Behind the lift there is a small plaque with a drawing of the view with the peaks labeled. I don’t always like manmade objects on mountains, but I love these things. Besides, this little diagram pales in comparison to the lift and the two buildings that surround it.
After a quick rest, I struck off for the summit of “D” peak. I love the first few yards of the Wildcat Ridge Trail from this spot because it’s an immediate reminder that Wildcat is a rugged mountain (if you don’t use the Polecat ski trail, and come up from Rt. 16 or Carter Notch, you realize this from the start).
I wasn’t sure what to expect of the condition of the trail after a rain and wind storm a few nights before, but I never saw bare ground, and the snow was crusty with good grip for either snowshoes or MICROspikes.

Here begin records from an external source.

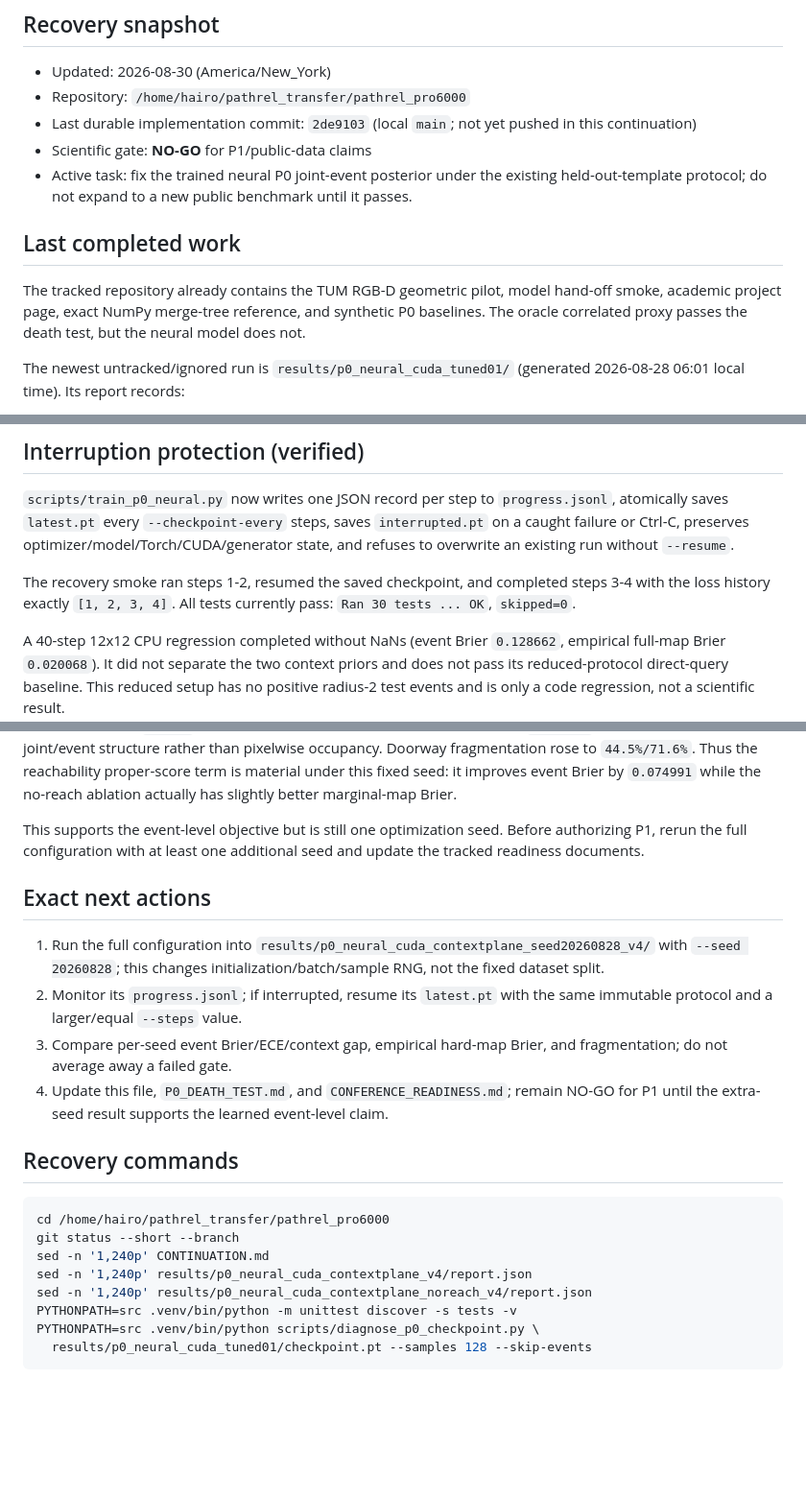
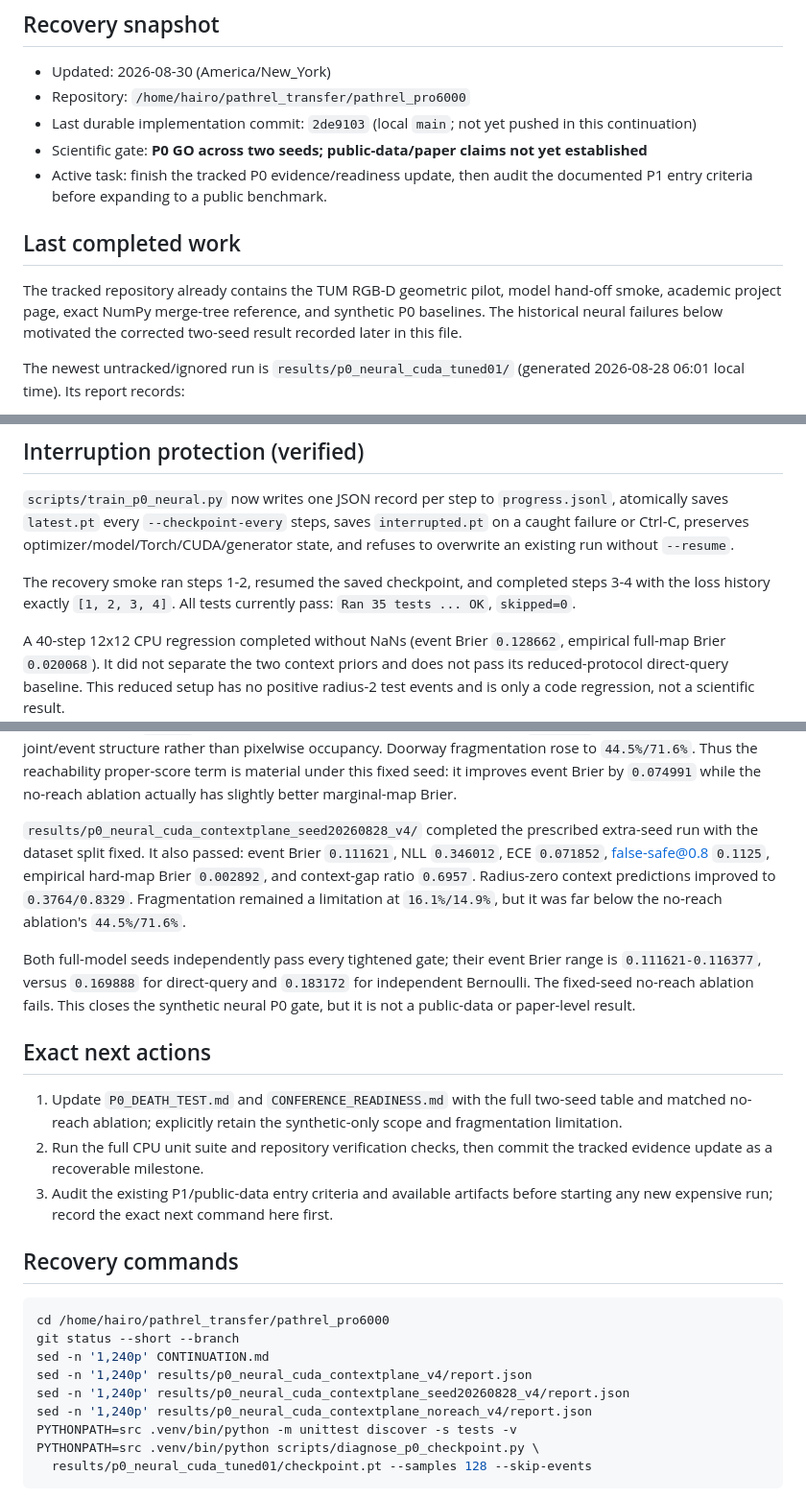
Before and after one commit to s-team-git/ConPath, a Markdown page: CONTINUATION.md, 3 parts joined by grey strips. Shown at 96% size. Drawn GitHub-style; blank space fills up the shorter version.

Commit message:
Record replicated neural P0 pass

```diff
--- a/CONTINUATION.md
+++ b/CONTINUATION.md
@@ -8,15 +8,15 @@ diagnostic, code change, or experiment; do not rely on chat history or ignored `
 - Updated: 2026-08-30 (America/New_York)
 - Repository: `/home/hairo/pathrel_transfer/pathrel_pro6000`
 - Last durable implementation commit: `2de9103` (local `main`; not yet pushed in this continuation)
-- Scientific gate: **NO-GO** for P1/public-data claims
-- Active task: fix the trained neural P0 joint-event posterior under the existing held-out-template
-  protocol; do not expand to a new public benchmark until it passes.
+- Scientific gate: **P0 GO across two seeds; public-data/paper claims not yet established**
+- Active task: finish the tracked P0 evidence/readiness update, then audit the documented P1 entry
+  criteria before expanding to a public benchmark.
 
 ## Last completed work
 
 The tracked repository already contains the TUM RGB-D geometric pilot, model hand-off smoke,
-academic project page, exact NumPy merge-tree reference, and synthetic P0 baselines. The oracle
-correlated proxy passes the death test, but the neural model does not.
+academic project page, exact NumPy merge-tree reference, and synthetic P0 baselines. The historical
+neural failures below motivated the corrected two-seed result recorded later in this file.
 
 The newest untracked/ignored run is `results/p0_neural_cuda_tuned01/` (generated 2026-08-28
 06:01 local time). Its report records:
@@ -63,7 +63,7 @@ Ctrl-C, preserves optimizer/model/Torch/CUDA/generator state, and refuses to ove
 run without `--resume`.
 
 The recovery smoke ran steps 1-2, resumed the saved checkpoint, and completed steps 3-4 with the
-loss history exactly `[1, 2, 3, 4]`. All tests currently pass: `Ran 30 tests ... OK`, `skipped=0`.
+loss history exactly `[1, 2, 3, 4]`. All tests currently pass: `Ran 35 tests ... OK`, `skipped=0`.
 
 A 40-step 12x12 CPU regression completed without NaNs (event Brier `0.128662`, empirical full-map
 Brier `0.020068`). It did not separate the two context priors and does not pass its reduced-protocol
@@ -131,20 +131,25 @@ occupancy. Doorway fragmentation rose to `44.5%/71.6%`. Thus the reachability pr
 material under this fixed seed: it improves event Brier by `0.074991` while the no-reach ablation
 actually has slightly better marginal-map Brier.
 
-This supports the event-level objective but is still one optimization seed. Before authorizing P1,
-rerun the full configuration with at least one additional seed and update the tracked readiness
-documents.
+`results/p0_neural_cuda_contextplane_seed20260828_v4/` completed the prescribed extra-seed run with
+the dataset split fixed. It also passed: event Brier `0.111621`, NLL `0.346012`, ECE `0.071852`,
+false-safe@0.8 `0.1125`, empirical hard-map Brier `0.002892`, and context-gap ratio `0.6957`.
+Radius-zero context predictions improved to `0.3764/0.8329`. Fragmentation remained a limitation at
+`16.1%/14.9%`, but it was far below the no-reach ablation's `44.5%/71.6%`.
+
+Both full-model seeds independently pass every tightened gate; their event Brier range is
+`0.111621-0.116377`, versus `0.169888` for direct-query and `0.183172` for independent Bernoulli.
+The fixed-seed no-reach ablation fails. This closes the synthetic neural P0 gate, but it is not a
+public-data or paper-level result.
 
 ## Exact next actions
 
-1. Run the full configuration into `results/p0_neural_cuda_contextplane_seed20260828_v4/` with
-   `--seed 20260828`; this changes initialization/batch/sample RNG, not the fixed dataset split.
-2. Monitor its `progress.jsonl`; if interrupted, resume its `latest.pt` with the same immutable
-   protocol and a larger/equal `--steps` value.
-3. Compare per-seed event Brier/ECE/context gap, empirical hard-map Brier, and fragmentation; do not
-   average away a failed gate.
-4. Update this file, `P0_DEATH_TEST.md`, and `CONFERENCE_READINESS.md`; remain NO-GO for P1 until the
-   extra-seed result supports the learned event-level claim.
+1. Update `P0_DEATH_TEST.md` and `CONFERENCE_READINESS.md` with the full two-seed table and matched
+   no-reach ablation; explicitly retain the synthetic-only scope and fragmentation limitation.
+2. Run the full CPU unit suite and repository verification checks, then commit the tracked evidence
+   update as a recoverable milestone.
+3. Audit the existing P1/public-data entry criteria and available artifacts before starting any new
+   expensive run; record the exact next command here first.
 
 ## Recovery commands
 
@@ -153,6 +158,7 @@ cd /home/hairo/pathrel_transfer/pathrel_pro6000
 git status --short --branch
 sed -n '1,240p' CONTINUATION.md
 sed -n '1,240p' results/p0_neural_cuda_contextplane_v4/report.json
+sed -n '1,240p' results/p0_neural_cuda_contextplane_seed20260828_v4/report.json
 sed -n '1,240p' results/p0_neural_cuda_contextplane_noreach_v4/report.json
 PYTHONPATH=src .venv/bin/python -m unittest discover -s tests -v
 PYTHONPATH=src .venv/bin/python scripts/diagnose_p0_checkpoint.py \
```
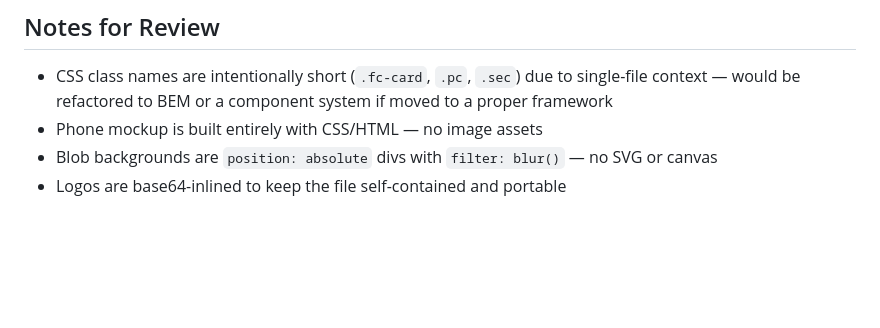
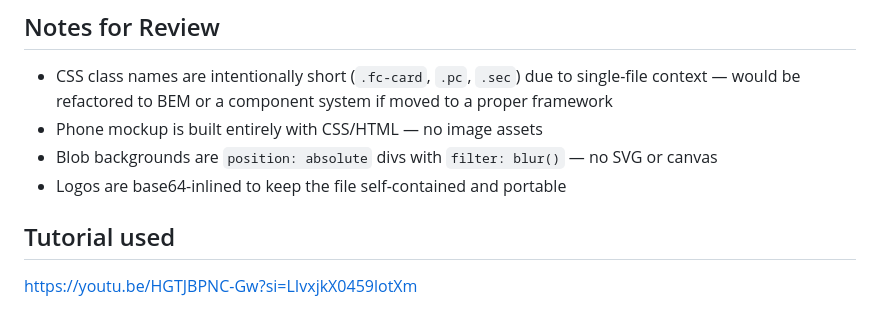
Before and after one commit to Ibrahimworks/MindTraker, a Markdown page: README.md, the part around the change. Drawn GitHub-style; blank space fills up the shorter version.

```diff
--- a/README.md
+++ b/README.md
@@ -137,3 +137,8 @@ Single breakpoint at `768px` at the bottom of the `<style>` block:
 - Phone mockup is built entirely with CSS/HTML — no image assets
 - Blob backgrounds are `position: absolute` divs with `filter: blur()` — no SVG or canvas
 - Logos are base64-inlined to keep the file self-contained and portable
+
+
+## Tutorial used
+
+https://youtu.be/HGTJBPNC-Gw?si=LIvxjkX0459lotXm
```
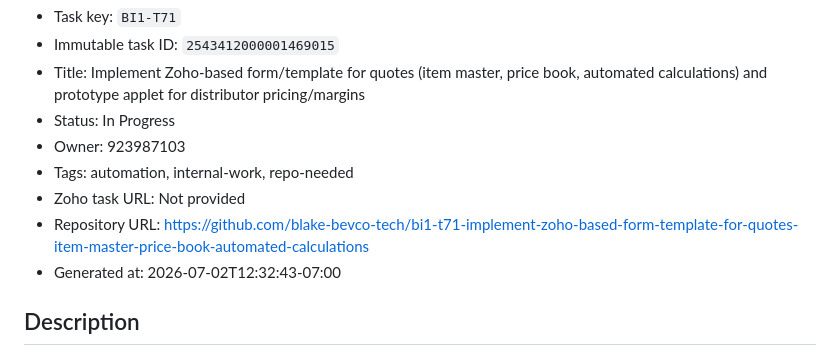
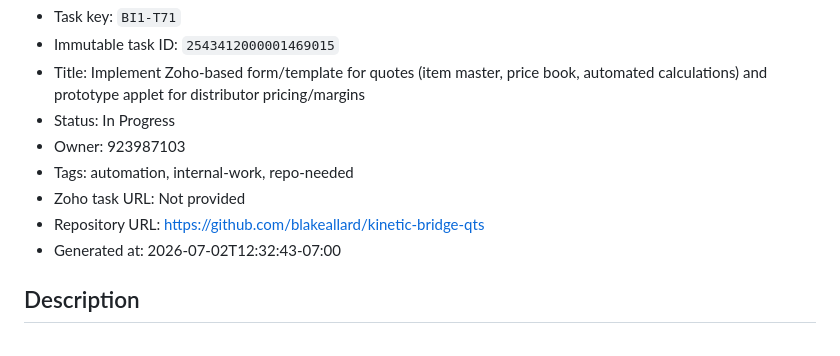
Before and after one commit to blakeallard/kinetic-bridge-qts, a Markdown page: TASK.md, the part around the change. GitHub-like rendering.

```diff
--- a/TASK.md
+++ b/TASK.md
@@ -23,7 +23,7 @@ Execution home: **this repo**. Not Supabase→Databricks. Not T110 product owner
 - Owner: 923987103
 - Tags: automation, internal-work, repo-needed
 - Zoho task URL: Not provided
-- Repository URL: https://github.com/blake-bevco-tech/bi1-t71-implement-zoho-based-form-template-for-quotes-item-master-price-book-automated-calculations
+- Repository URL: https://github.com/blakeallard/kinetic-bridge-qts
 - Generated at: 2026-07-02T12:32:43-07:00
 
 ## Description
```
Also changed, not shown: README.md (+67 -47 lines).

I went with snowshoes the entire day, for more of a workout on Polecat, and to avoid the occasional but guaranteed postholing on Wildcat Ridge Trail.
The summit of “D” peak is just a minute or two from the top of the ski area, with a nice wooden observation platform. It’s another view over to the Presidentials, and a little glimpse of the Carter Range to the north, as well as some of the other peaks on Wildcat.
From here the trail heads west and then north over the “C”, “B”, and “A” peaks and down the ridiculously steep south side of Carter Notch. Many mountains in the Whites have more than one peak. After you’ve been hiking here for a while, the journey from one peak to another on the same mountain doesn’t usually feel like much, and when you reach the first one, you sometimes feel you’ve done the hard work for the day.
Wildcat is an exception. It has five peaks, and to me at least, it feels like you’re climbing another mountain entirely as you move from one to the other – especially between “D” and “C”. Today between “D” and “C”, it wasn’t just the deep drop to the col and then the steep climb up “C”, but the amount of trees and limbs blown down by the recent storms. These were some of the most annoying blowdowns I’ve encountered – like the wind took care to place them across the trail in spots that were tough to go around, at heights that made them awkward to go over or under, and then froze them solidly in place. Good one, wind.
Between “C” and “A”, though, the trail was in good shape – few blowdowns and great snow. There were no tracks, but the trail was easy to follow and the snow was firm enough to not feel like I was “breaking” trail.
Near the 4,422 foot summit of “A” is one of my favorite views in the White Mountains – a look down into Carter Notch at the AMC Carter Notch Hut, Carter Lakes, the Rampart, and mighty Carter Dome. Some day I’d like to thoroughly explore the Rampart, a giant field of boulders that have fallen from Carter Dome and Wildcat. I’ve been meaning to do this for years, but it hasn’t happened yet. Maybe in 2015.
After “A” peak and the view into the notch, it was time to turn around. I don’t know why, but on the hike back to the col between “D” and “E”, I felt like a machine. Maybe it was my gourmet lunch of salami, pepper jack cheese and crackers (for me this is fine dining). I made it back in about an hour, and then made a quick stop on “E” peak. No view here, but a good place to kill most of the rest of my water and food. Easier to carry it in the stomach than the pack.
The trip down Polecat was fast, although the crust on the snow didn’t allow for much sliding. The top half of the mountain had reopened, probably when the wind died down around noon, so there were more people using the open sections of trail. I love watching (or taking) a good fall, but unfortunately, I saw no hilarious wipeouts today. Disappointing.
Someone on patrol did ask to see my access pass, so I wouldn’t recommend rolling the dice on that one.
I was back at the car by 3:00, and that was the end of my first trip over the Wildcats in calendar winter.